■ About this exercise
Having read the material, return every line of it exactly.
--------------------------------------------------
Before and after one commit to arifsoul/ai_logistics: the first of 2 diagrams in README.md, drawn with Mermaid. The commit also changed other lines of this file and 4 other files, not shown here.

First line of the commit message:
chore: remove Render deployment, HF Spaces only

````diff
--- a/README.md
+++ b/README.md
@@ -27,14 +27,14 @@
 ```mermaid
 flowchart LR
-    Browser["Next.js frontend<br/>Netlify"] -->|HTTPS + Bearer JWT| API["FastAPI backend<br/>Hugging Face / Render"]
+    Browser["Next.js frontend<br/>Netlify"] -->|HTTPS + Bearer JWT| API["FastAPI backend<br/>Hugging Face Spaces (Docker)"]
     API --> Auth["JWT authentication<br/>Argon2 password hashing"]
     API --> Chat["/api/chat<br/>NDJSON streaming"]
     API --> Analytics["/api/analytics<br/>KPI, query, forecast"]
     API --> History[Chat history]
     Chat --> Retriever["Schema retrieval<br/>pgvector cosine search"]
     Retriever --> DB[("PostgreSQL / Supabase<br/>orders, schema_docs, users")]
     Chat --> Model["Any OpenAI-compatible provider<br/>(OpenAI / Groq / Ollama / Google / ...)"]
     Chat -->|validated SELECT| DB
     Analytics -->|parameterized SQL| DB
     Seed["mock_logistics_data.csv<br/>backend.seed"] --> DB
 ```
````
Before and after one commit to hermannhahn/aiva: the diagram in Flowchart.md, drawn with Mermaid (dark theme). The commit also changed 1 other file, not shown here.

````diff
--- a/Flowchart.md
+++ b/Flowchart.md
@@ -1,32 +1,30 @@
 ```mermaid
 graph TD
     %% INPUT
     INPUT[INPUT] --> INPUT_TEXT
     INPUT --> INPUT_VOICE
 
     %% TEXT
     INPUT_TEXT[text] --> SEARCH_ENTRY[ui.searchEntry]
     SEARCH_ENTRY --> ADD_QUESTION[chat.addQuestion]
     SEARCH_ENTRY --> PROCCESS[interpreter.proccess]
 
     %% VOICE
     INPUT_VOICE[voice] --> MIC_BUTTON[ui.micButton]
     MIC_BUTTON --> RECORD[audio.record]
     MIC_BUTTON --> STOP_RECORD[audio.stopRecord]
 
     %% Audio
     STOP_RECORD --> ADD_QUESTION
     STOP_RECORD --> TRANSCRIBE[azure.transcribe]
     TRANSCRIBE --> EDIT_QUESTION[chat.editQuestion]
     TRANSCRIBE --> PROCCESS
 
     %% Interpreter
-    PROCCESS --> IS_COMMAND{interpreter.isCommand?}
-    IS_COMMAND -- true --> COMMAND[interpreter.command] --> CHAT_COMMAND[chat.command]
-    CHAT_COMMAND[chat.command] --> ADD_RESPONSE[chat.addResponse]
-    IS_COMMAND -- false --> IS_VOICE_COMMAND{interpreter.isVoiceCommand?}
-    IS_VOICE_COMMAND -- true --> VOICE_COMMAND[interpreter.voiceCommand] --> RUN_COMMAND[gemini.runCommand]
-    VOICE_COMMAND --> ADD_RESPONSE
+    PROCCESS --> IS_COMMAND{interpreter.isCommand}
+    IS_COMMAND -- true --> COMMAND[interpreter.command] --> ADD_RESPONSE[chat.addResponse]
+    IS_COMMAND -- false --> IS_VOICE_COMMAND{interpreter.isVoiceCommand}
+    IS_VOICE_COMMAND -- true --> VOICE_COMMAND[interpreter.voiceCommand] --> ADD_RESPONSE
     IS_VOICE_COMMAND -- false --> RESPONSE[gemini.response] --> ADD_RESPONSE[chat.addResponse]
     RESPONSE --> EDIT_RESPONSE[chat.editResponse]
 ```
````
--------------------------------------------------
■ Exercise solution
Before and after one commit to arifsoul/ai_logistics: the first of 2 diagrams in README.md, drawn with Mermaid. The commit also changed other lines of this file and 4 other files, not shown here.

First line of the commit message:
chore: remove Render deployment, HF Spaces only

````diff
--- a/README.md
+++ b/README.md
@@ -27,14 +27,14 @@
 ```mermaid
 flowchart LR
-    Browser["Next.js frontend<br/>Netlify"] -->|HTTPS + Bearer JWT| API["FastAPI backend<br/>Hugging Face / Render"]
+    Browser["Next.js frontend<br/>Netlify"] -->|HTTPS + Bearer JWT| API["FastAPI backend<br/>Hugging Face Spaces (Docker)"]
     API --> Auth["JWT authentication<br/>Argon2 password hashing"]
     API --> Chat["/api/chat<br/>NDJSON streaming"]
     API --> Analytics["/api/analytics<br/>KPI, query, forecast"]
     API --> History[Chat history]
     Chat --> Retriever["Schema retrieval<br/>pgvector cosine search"]
     Retriever --> DB[("PostgreSQL / Supabase<br/>orders, schema_docs, users")]
     Chat --> Model["Any OpenAI-compatible provider<br/>(OpenAI / Groq / Ollama / Google / ...)"]
     Chat -->|validated SELECT| DB
     Analytics -->|parameterized SQL| DB
     Seed["mock_logistics_data.csv<br/>backend.seed"] --> DB
 ```
````
Before and after one commit to hermannhahn/aiva: the diagram in Flowchart.md, drawn with Mermaid (dark theme). The commit also changed 1 other file, not shown here.

````diff
--- a/Flowchart.md
+++ b/Flowchart.md
@@ -1,32 +1,30 @@
 ```mermaid
 graph TD
     %% INPUT
     INPUT[INPUT] --> INPUT_TEXT
     INPUT --> INPUT_VOICE
 
     %% TEXT
     INPUT_TEXT[text] --> SEARCH_ENTRY[ui.searchEntry]
     SEARCH_ENTRY --> ADD_QUESTION[chat.addQuestion]
     SEARCH_ENTRY --> PROCCESS[interpreter.proccess]
 
     %% VOICE
     INPUT_VOICE[voice] --> MIC_BUTTON[ui.micButton]
     MIC_BUTTON --> RECORD[audio.record]
     MIC_BUTTON --> STOP_RECORD[audio.stopRecord]
 
     %% Audio
     STOP_RECORD --> ADD_QUESTION
     STOP_RECORD --> TRANSCRIBE[azure.transcribe]
     TRANSCRIBE --> EDIT_QUESTION[chat.editQuestion]
     TRANSCRIBE --> PROCCESS
 
     %% Interpreter
-    PROCCESS --> IS_COMMAND{interpreter.isCommand?}
-    IS_COMMAND -- true --> COMMAND[interpreter.command] --> CHAT_COMMAND[chat.command]
-    CHAT_COMMAND[chat.command] --> ADD_RESPONSE[chat.addResponse]
-    IS_COMMAND -- false --> IS_VOICE_COMMAND{interpreter.isVoiceCommand?}
-    IS_VOICE_COMMAND -- true --> VOICE_COMMAND[interpreter.voiceCommand] --> RUN_COMMAND[gemini.runCommand]
-    VOICE_COMMAND --> ADD_RESPONSE
+    PROCCESS --> IS_COMMAND{interpreter.isCommand}
+    IS_COMMAND -- true --> COMMAND[interpreter.command] --> ADD_RESPONSE[chat.addResponse]
+    IS_COMMAND -- false --> IS_VOICE_COMMAND{interpreter.isVoiceCommand}
+    IS_VOICE_COMMAND -- true --> VOICE_COMMAND[interpreter.voiceCommand] --> ADD_RESPONSE
     IS_VOICE_COMMAND -- false --> RESPONSE[gemini.response] --> ADD_RESPONSE[chat.addResponse]
     RESPONSE --> EDIT_RESPONSE[chat.editResponse]
 ```
````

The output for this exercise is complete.